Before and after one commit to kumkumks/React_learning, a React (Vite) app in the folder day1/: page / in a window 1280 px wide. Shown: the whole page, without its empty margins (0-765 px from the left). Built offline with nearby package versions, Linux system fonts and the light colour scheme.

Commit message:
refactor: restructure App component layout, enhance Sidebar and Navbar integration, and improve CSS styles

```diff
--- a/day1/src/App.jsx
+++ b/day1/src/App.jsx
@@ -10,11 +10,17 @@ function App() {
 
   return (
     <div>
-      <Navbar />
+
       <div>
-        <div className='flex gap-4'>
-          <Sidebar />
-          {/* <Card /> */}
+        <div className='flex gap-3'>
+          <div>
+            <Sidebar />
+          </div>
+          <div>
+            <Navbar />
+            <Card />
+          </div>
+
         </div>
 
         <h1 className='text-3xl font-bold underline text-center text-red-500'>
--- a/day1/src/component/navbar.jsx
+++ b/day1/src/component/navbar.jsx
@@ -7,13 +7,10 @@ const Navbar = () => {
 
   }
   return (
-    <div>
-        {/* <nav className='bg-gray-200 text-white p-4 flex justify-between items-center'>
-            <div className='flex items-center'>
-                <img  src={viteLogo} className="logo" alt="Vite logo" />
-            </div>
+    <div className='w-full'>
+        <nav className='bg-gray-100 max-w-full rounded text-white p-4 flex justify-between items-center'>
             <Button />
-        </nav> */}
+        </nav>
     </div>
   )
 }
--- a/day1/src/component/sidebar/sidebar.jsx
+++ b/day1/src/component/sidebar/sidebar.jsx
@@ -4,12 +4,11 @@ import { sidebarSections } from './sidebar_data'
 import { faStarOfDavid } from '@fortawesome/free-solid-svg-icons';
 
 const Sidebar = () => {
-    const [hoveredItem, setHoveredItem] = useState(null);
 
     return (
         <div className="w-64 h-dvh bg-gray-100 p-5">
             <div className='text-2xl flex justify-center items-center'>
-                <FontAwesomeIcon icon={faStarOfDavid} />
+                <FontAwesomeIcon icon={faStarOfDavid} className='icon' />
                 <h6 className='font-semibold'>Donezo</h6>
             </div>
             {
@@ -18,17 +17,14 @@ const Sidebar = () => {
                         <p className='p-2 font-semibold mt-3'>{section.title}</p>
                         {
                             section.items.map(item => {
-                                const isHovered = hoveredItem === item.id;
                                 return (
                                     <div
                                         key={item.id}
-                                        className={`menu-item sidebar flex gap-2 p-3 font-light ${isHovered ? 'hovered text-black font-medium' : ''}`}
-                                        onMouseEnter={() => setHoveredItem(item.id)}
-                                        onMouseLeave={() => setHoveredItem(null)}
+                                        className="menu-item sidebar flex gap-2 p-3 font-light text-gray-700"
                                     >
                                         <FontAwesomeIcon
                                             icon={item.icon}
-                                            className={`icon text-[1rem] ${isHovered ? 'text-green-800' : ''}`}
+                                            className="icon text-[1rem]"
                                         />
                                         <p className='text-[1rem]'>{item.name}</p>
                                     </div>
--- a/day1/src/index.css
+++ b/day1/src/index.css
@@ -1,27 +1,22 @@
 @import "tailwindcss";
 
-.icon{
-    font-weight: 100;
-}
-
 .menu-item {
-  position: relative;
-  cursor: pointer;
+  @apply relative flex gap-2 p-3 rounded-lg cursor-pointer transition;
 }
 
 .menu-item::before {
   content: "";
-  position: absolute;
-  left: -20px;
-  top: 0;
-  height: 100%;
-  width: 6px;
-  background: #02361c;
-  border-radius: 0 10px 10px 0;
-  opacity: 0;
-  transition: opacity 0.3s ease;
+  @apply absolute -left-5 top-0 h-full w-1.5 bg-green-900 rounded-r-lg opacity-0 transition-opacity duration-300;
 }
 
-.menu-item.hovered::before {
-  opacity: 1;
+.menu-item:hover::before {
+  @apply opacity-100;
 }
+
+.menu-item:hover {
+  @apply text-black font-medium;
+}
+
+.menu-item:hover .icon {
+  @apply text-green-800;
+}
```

* * *

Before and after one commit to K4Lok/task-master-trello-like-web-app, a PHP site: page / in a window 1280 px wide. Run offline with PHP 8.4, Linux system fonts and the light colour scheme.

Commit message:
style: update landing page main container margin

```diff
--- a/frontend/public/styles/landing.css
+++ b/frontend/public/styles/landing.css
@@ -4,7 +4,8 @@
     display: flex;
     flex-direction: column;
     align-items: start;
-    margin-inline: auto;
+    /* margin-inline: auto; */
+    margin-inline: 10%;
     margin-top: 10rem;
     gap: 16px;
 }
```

---

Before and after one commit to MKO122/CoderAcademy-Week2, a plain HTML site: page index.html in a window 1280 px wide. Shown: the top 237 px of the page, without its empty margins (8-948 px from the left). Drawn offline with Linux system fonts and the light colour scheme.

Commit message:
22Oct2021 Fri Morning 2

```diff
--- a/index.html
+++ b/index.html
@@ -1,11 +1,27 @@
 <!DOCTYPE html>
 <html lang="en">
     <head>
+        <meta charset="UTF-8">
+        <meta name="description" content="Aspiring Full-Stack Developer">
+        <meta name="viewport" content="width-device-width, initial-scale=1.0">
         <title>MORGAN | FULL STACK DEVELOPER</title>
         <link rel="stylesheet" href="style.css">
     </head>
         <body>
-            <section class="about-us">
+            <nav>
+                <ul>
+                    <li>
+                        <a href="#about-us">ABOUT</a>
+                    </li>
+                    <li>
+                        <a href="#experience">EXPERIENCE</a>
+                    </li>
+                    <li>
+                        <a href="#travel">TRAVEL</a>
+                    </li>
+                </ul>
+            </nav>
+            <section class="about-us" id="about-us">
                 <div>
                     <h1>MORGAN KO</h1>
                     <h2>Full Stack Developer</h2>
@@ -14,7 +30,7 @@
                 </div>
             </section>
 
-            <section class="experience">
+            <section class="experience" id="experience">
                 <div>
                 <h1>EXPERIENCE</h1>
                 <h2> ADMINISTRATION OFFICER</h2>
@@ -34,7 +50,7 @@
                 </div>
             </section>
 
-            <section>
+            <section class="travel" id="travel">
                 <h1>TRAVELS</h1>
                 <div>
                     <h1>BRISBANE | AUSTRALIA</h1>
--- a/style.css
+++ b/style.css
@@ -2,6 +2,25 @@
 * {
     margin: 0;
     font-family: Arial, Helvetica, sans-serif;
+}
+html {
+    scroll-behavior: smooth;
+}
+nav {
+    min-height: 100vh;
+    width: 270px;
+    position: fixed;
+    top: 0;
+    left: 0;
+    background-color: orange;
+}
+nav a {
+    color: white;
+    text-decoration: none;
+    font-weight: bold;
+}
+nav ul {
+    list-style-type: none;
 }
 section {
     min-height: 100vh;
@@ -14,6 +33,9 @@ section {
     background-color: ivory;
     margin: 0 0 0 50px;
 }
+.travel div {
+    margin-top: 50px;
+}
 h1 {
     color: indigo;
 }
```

- [TASK TO CARRY OUT] Match on "html": copy every line in the records that has it.

- [SOLUTION FOR THIS TASK]
Before and after one commit to MKO122/CoderAcademy-Week2, a plain HTML site: page index.html in a window 1280 px wide. Shown: the top 237 px of the page, without its empty margins (8-948 px from the left). Drawn offline with Linux system fonts and the light colour scheme.
--- a/index.html
+++ b/index.html
 <!DOCTYPE html>
 <html lang="en">
+html {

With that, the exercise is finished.